Sri Lankan weaving using traditional designs and paduru rata: The fading art of Handloom culture | Sunday Observer

Sri Lankan weaving using traditional designs and paduru rata: The fading art of Handloom culture

Surrounded by picturesque mountains, the village of Talagune produces attractive handloom products, unique to the Dumbara valley. The handloom culture in Talagune has its roots in the distant past. The handloom craftsmen of the village have provided clothes and decorations to the Sri Dalada Maligawa and King Rajasingha’s royal palace.

In an effort to find out more information about the handloom culture at Talagune, the Sunday Observer met with craftsman Chandana Yapage who runs a handloom crafts shop in the Dumbara town. Speaking to us, Chandana enlightened us on the history of the Dumbara crafts. According to historical records, when King Rajasingha was walking through the rural villages of the Kandyan Kingdom, he had met Tikirathi the “muthtamma” of Chandana. Impressed by the beauty of the intricate designs created by Tikirathi, the King had asked her to provide clothes for the royal palace.

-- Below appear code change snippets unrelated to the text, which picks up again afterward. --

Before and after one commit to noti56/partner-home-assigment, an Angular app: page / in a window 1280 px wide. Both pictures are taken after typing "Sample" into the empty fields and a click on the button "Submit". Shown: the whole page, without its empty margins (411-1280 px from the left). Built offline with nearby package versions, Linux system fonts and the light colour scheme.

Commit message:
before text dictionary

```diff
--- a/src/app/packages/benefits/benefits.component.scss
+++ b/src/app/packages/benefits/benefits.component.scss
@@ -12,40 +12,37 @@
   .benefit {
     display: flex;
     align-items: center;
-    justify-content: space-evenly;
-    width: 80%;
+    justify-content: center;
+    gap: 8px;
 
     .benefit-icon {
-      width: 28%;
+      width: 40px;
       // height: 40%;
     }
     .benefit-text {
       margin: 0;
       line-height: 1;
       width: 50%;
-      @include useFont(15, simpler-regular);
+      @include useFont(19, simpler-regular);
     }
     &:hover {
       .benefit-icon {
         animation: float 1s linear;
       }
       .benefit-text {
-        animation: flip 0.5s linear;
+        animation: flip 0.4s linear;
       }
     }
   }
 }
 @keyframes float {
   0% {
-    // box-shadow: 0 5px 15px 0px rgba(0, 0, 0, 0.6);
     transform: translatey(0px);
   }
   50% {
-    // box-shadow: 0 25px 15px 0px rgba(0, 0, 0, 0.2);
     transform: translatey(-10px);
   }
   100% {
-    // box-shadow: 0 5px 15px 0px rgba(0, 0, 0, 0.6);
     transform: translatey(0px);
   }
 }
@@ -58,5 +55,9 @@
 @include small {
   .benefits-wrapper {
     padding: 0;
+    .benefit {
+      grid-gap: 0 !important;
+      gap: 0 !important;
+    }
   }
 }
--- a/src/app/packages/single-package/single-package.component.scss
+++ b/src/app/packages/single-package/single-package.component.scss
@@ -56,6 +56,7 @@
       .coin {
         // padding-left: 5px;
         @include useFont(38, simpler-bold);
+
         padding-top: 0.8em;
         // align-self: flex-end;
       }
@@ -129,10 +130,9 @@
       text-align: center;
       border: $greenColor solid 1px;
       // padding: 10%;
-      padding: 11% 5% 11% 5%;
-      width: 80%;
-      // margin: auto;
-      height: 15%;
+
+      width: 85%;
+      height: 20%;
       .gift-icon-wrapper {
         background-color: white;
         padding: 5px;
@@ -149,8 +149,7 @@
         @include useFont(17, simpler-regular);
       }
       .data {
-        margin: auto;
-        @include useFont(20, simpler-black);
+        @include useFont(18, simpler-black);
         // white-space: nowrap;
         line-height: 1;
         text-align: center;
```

Evidence of Talagune village providing clothes for the royal palace of the Kandyan Kingdom can be found in the Archives. A picture of Tikirathi the Muthtamma of Chandana who first created Dumbara rata mostara and the ‘diyakachchiya’ which the Kandyan King used while bathing is displayed at the Colombo National Museum.

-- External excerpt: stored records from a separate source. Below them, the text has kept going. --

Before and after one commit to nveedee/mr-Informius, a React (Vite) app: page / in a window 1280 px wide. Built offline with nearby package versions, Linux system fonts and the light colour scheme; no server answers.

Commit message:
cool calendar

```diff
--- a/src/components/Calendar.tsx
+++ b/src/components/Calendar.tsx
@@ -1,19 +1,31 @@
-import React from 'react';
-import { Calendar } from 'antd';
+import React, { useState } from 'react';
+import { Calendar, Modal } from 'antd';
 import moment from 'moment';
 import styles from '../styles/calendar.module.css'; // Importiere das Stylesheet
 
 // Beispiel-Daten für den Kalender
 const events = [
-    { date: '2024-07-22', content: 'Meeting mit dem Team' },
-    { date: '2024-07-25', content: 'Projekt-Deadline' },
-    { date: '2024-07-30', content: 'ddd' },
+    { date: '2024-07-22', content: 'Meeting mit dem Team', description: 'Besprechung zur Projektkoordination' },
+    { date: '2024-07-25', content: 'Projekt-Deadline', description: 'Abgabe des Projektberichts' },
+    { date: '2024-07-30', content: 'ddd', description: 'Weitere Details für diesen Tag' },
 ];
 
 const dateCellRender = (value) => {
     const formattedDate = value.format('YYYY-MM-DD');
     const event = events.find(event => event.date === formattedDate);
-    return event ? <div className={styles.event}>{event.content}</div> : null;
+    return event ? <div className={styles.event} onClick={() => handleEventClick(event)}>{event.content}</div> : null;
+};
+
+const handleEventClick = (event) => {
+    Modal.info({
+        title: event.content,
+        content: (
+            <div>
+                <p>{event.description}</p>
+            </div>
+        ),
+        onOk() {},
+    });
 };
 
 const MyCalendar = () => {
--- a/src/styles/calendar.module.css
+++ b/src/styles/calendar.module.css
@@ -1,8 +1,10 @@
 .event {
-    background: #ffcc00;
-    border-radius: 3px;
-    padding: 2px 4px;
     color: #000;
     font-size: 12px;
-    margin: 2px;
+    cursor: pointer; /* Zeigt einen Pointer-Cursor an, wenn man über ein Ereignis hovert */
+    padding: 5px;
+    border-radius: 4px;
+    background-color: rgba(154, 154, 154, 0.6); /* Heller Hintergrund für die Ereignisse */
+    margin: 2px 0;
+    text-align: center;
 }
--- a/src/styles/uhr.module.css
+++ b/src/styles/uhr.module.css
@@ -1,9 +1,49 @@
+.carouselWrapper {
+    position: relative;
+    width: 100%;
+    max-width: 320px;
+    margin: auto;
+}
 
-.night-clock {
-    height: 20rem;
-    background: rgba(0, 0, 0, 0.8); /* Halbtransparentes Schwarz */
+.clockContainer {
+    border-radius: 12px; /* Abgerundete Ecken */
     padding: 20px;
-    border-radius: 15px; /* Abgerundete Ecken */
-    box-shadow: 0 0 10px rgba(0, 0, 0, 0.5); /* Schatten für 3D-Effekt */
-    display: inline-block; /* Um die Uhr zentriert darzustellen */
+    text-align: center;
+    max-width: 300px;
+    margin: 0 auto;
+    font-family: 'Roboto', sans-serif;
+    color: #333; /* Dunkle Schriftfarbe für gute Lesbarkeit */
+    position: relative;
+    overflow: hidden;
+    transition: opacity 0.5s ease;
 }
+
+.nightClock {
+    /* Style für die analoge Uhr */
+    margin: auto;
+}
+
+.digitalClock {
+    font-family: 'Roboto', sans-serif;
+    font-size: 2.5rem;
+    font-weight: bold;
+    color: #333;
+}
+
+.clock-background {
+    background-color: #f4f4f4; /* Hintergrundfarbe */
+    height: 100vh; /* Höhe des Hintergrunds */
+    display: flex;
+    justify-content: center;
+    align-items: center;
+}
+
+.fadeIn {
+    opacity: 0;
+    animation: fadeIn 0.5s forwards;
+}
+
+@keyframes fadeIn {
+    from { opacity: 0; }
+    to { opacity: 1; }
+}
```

Handloom products in Talagune are weaved according to a traditional method using traditional designs and paduru rata. During the period of the Kandyan Kingdom, cotton farms were cultivated in the village to extract the main raw material needed for the Dumbara rata handicraft, with the leaves and the barks of trees being used to colour the cotton threads. A weaving machine known as the “alwale” machine was used for weaving in Talagune. It is with pride that Chandana spoke about the Talagune village which started the Dumbara rata mostara. He said, it is the only place which has authentic dumbara rata mostara in Sri Lanka.

Chandana is a 7th generation descendent of Tikirathi Muthtamma who started the dumbara rata mostara. The family occupation has now moved into the 8th generation with Chandana’s daughter taking to the profession. She has enrolled herself at the National Handicrafts Institute to gain a wide theoretical knowledge about the industry.

The main raw material, cotton thread, used in the production of dumbara rata mostara is brought from Colombo. The price of cotton thread is a challenge to the industry, and the handloom craftsmen have had to increase the price of their products due to the price increase of cotton thread.

They have to put in a lot of effort and time into making dumbara rata mostara. Chandana claims, it is not very hard to sell the products. The bulk of the products are sold in Colombo, and most sales are connected with the tourism industry.

The craftsmen do not directly export their products to foreign countries. Exports are carried out by institutions in Colombo. Many tourist hotels in Sri Lanka display the handicrafts of Talagune, and Chandana has received an award from the Central Province Industry and Business Development Authority in recognition of his services.

Government and non-governmental organizations can help the industry by providing information and knowledge to local and foreign tourists about the handloom industry at Talagune. If tourists are made aware of the dumbara rata mostara industry, it would be beneficial for both, the seller and the buyer because they would both gain financially, and it would increase the demand for the products. If the village is promoted among tourists it would also benefit the villagers who are not involved in the industry.

Chandana says, the lack of skilled workers was one of the main obstacles to their industry. He said it is disappointing that many young people don’t understand the value of the dumbara rata mostara industry and even the younger members of their families still need confirmation about the industry being a safe financial option.

Lack of skilled workers

They need an assurance that it would give them a financially secure future. The fact that the handloom craftsmen are not provided with some sort of protection against illness or old age is seen as a risk. It is important that the authorities provide some sort of financial security to the handloom craftsmen.

With the opening of his shop and cottage industry Chandana has provided jobs for three persons in his village. Around 70 people belonging to eight traditional families maintain the handloom industry, while providing job opportunities for other villagers. Products such as cushion covers, key tags, slippers, shirts, table mats, table runners, bed runners, sarees and sarongs are created by Talagune handloom craftsmen.

Dumbara rata mostara is a difficult craft to learn and it takes about a day to create a beautiful mid size wall hanging.

Chandana says they pay the newcomers an allowance even during their training period. They normally train a newcomer up to the level where they are able to create a small piece within about three months.

Commenting about their future expectations, Chandana said, they hope to convey to the nation that the dumbara rata mostara industry should be preserved as it is a national heritage and an industry that can be practised at home leisurely while bringing mental peace.

He requests support from the authorities to preserve the industry. Chandana said, they expect to develop the industry with new designs and find ways to source raw materials brought easily and cheaply. There is also a proposal to provide tourists a chance to stay a while in the village and gain hands-on experience in operating the machines while experiencing the Kandyan village culture.